And, as it turns out, you may be saying more than you realize before you even get to the main thrust of your intended message.
That is, if The Morning News is to be believed. Graham T. Beck has a comprehensive breakdown of the most common salutations people use in their emails, and while it’s meant as a primer for recent college grads, based on the emails I’ve gotten my whole life, everyone could use a little refresher. Or if not a refresher, at least a little pause to reconsider what they’re saying and how.
His post is somewhat whimsical and occasionally silly and reads like a humor piece, but his message still has merit. Here’s a taste:
“Hey,” means you want something from me.
“Hey:” means you expect something from me.
“Hello” signifies that you spent too much time thinking about everything that follows...
“Hi,” suggests you think you’re important.
“Hi!” means I’m going to delete your email without reading it.
“What up?” means you’re an old friend asking for a favor. No.
Obviously, not every possible greeting is on here. That would be impossible. But it at least is an opportunity to, as I said, rethink your approach to communicating with others virtually. Things can be so easily misread via the Internet when it comes to one-on-one or one-on-many communication.

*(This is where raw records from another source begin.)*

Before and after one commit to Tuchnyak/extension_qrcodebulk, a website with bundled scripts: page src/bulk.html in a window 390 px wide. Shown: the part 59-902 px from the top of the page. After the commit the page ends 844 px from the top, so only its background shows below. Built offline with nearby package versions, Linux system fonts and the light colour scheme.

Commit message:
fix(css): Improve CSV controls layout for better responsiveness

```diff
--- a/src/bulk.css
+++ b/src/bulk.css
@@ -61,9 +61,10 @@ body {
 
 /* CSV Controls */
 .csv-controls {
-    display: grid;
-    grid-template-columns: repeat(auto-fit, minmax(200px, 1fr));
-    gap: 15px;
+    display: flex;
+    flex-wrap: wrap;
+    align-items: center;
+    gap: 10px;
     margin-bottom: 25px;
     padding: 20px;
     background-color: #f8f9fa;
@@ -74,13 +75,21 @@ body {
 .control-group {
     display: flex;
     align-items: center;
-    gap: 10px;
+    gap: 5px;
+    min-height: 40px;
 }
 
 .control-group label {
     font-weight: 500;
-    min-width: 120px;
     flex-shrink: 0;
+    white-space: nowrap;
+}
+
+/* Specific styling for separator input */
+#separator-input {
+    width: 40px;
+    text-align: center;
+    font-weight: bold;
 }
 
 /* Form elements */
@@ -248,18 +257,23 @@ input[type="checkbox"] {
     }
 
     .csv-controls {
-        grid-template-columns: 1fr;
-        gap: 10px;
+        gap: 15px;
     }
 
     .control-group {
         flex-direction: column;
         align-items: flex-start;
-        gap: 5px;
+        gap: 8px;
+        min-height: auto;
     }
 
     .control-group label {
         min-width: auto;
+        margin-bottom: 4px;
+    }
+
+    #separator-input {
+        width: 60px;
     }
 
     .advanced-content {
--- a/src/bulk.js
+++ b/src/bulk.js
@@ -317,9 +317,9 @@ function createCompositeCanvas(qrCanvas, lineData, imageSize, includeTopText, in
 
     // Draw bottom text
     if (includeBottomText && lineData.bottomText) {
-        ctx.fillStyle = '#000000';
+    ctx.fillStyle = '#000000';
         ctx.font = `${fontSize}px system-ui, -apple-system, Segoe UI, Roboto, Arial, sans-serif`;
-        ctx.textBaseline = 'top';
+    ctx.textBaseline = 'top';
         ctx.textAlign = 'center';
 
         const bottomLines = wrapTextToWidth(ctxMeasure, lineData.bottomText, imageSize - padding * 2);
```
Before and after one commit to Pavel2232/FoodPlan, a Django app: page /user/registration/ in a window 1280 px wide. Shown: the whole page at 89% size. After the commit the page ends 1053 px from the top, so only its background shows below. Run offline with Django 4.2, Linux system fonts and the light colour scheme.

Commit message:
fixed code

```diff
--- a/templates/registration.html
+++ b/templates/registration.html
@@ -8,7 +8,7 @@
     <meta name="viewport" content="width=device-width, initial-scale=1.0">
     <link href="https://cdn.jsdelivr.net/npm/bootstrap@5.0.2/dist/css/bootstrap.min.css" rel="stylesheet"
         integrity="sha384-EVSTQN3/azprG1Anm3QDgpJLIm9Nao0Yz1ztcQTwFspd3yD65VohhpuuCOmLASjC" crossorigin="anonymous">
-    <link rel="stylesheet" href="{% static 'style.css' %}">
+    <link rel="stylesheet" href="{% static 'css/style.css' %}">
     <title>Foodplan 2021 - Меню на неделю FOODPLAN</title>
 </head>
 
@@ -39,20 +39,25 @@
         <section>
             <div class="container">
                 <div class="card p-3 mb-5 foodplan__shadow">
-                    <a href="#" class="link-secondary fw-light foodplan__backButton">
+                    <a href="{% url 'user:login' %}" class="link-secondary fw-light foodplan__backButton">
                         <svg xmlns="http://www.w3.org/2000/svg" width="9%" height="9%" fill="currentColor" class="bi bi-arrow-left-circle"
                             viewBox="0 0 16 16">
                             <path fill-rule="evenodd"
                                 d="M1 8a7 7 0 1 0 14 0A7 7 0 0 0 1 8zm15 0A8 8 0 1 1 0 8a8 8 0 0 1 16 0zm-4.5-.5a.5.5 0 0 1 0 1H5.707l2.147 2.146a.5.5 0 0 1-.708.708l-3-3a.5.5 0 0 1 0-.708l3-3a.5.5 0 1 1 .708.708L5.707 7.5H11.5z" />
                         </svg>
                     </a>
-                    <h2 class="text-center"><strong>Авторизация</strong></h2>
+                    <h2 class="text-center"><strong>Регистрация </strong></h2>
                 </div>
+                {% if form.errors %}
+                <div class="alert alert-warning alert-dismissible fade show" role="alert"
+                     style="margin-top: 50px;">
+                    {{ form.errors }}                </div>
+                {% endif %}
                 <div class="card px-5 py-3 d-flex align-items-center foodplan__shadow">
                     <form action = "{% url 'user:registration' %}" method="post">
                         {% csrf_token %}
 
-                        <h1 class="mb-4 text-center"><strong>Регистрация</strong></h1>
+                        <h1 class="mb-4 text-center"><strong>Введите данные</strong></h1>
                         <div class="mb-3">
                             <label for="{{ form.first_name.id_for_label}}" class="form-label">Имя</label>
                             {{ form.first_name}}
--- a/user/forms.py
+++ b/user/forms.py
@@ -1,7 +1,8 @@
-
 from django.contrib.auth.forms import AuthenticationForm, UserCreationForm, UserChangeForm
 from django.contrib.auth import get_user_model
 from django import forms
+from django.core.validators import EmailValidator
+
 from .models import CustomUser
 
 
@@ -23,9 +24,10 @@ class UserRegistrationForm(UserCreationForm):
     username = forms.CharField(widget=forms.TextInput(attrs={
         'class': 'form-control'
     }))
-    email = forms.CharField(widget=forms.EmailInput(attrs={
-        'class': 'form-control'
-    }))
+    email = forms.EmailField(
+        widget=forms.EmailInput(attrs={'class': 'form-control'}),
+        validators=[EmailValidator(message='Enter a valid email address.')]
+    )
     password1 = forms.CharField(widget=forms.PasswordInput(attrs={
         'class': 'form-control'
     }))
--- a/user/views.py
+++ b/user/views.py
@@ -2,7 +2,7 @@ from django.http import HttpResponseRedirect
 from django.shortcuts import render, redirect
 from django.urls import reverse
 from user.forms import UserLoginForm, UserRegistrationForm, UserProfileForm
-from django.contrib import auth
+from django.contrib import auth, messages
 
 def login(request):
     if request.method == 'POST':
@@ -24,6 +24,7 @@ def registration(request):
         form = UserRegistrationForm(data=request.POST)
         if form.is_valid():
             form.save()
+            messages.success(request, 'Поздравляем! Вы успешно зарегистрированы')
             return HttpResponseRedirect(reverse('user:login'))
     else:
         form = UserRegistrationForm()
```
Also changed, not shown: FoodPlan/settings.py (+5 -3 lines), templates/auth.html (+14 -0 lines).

Be it in Gchat, email, tweeting or writing an article, if you lose or alienate your audience before you even get around to saying what it is you want to say, how are you going to work with others? Increasingly we are supposedly getting more and more isolated by the amount of time we spend in front of the computer working with others.
Context is important. And eventually you’ll have to be face-to-face with the people you communicate digitally with. The last thing you want is to get off on the wrong foot to iron out some miscommunication that was made online. It’s poor form and it’s easily avoidable.
Give the full thang a read here.
David Wolinsky is a freelance writer and a lifelong Chicagoan. In addition to currently serving as an interviewer-writer for Adult Swim, he's also a comedy-writing instructor for Second City. He was the Chicago city editor for The Onion A.V. Club where he provided in-depth daily coverage of this city's bustling arts/entertainment scene for half a decade. When not playing video games for work he's thinking of dashing out to Chicago Diner, Pizano's, or Yummy Yummy. His first career aspirations were to be a game-show host.